Jesus counters with a parable that showed the foolishness of such thinking. There are more important things than money, wealth or success. We can’t take these things with us beyond the grave. But our treasure in heaven will last forever.
Read Luke 12:13-21 (NIV): Someone in the crowd said to him, “Teacher, tell my brother to divide the inheritance with me.” 14 Jesus replied, “Man, who appointed me a judge or an arbiter between you?” 15 Then he said to them, “Watch out! Be on your guard against all kinds of greed; a man’s life does not consist in the abundance of his possessions.” 16 And he told them this parable: “The ground of a certain rich man produced a good crop. 17 He thought to himself, ‘What shall I do? I have no place to store my crops.’ 18 “Then he said, ‘This is what I’ll do. I will tear down my barns and build bigger ones, and there I will store all my grain and my goods. 19 And I’ll say to myself, “You have plenty of good things laid up for many years. Take life easy; eat, drink and be merry.”’ 20 “But God said to him, ‘You fool! This very night your life will be demanded from you. Then who will get what you have prepared for yourself?’ 21 “This is how it will be with anyone who stores up things for himself but is not rich toward God.”
Questions to Consider
- How does Jesus describe the method by which this man became successful (verse 16)? What does this tell us about success?
- Why does God call this remarkably successful man a “fool”?
- What does it mean to be “rich toward God” (c.f. Luke 12:31-33)?
- Jesus says, “The ground of a certain rich man produced a great crop.” While this rich man seems to think that he has engineered his own success, we can tell from Jesus’s language that this crop came by the grace of God. God created the land and everything on it. Everything we have is by the grace of God.
- While the rich man in Jesus’s parable would have been considered a success by this world, God calls him a fool because his investment horizon was far too short.
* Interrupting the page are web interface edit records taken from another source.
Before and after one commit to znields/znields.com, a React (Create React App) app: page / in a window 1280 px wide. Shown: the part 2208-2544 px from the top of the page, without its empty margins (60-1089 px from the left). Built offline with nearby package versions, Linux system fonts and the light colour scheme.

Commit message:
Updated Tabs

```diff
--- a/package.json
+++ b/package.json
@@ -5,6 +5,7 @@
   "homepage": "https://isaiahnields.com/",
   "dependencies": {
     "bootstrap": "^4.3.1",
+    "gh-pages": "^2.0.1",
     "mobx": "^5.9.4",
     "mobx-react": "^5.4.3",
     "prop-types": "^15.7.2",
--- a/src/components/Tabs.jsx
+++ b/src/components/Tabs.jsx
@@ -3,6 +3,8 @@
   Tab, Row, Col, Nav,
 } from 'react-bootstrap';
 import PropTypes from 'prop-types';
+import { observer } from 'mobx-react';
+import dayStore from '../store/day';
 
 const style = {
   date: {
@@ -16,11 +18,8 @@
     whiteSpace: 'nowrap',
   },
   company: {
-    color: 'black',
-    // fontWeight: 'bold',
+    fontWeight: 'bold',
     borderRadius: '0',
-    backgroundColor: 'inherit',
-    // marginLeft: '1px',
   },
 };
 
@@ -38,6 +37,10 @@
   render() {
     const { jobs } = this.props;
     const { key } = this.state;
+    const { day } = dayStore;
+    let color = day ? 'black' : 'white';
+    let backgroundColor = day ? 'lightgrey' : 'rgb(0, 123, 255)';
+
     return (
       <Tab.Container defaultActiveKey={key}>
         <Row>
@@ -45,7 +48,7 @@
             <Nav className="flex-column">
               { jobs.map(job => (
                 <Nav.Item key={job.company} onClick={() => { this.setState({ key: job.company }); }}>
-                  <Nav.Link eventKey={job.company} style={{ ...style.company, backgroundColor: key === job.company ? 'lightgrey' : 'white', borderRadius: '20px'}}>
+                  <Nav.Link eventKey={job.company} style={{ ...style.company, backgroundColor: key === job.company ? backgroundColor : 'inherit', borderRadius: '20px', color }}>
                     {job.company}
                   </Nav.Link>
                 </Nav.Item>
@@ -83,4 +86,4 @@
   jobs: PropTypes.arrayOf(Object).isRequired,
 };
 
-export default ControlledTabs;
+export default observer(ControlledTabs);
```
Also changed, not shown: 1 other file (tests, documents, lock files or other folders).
Instead of investing in (and for) eternity, he had invested in things that would not last. The reality is that while we may have some fifty, sixty, seventy years in this life, we will have billions upon billions upon billions of years after this life with God. Wise people have a proper investment horizon!
- Immediately following the parable of the rich fool, Jesus explains that his followers do not have to worry for they have a Father in heaven who knows what they need and will provide for them. Instead, they are to “seek God’s kingdom” (verse 31) and “sell [their] possessions and give to the poor” (verse 33). These summary statements tell us that a life “rich to God” means investing the resources God has given to us in kingdom projects. Using our resources only on ourselves is foolish short-term thinking. Using our resources so that God’s will would be done in our communities and among our neighbors is wise long-term thinking.
Where is your focus these days? Are you able to see the bigger picture? As you journal tonight, confess the ways that you are focusing upon yourself rather than upon God. If you have been envious of someone, confess that envy to God and ask for his provision and perspective.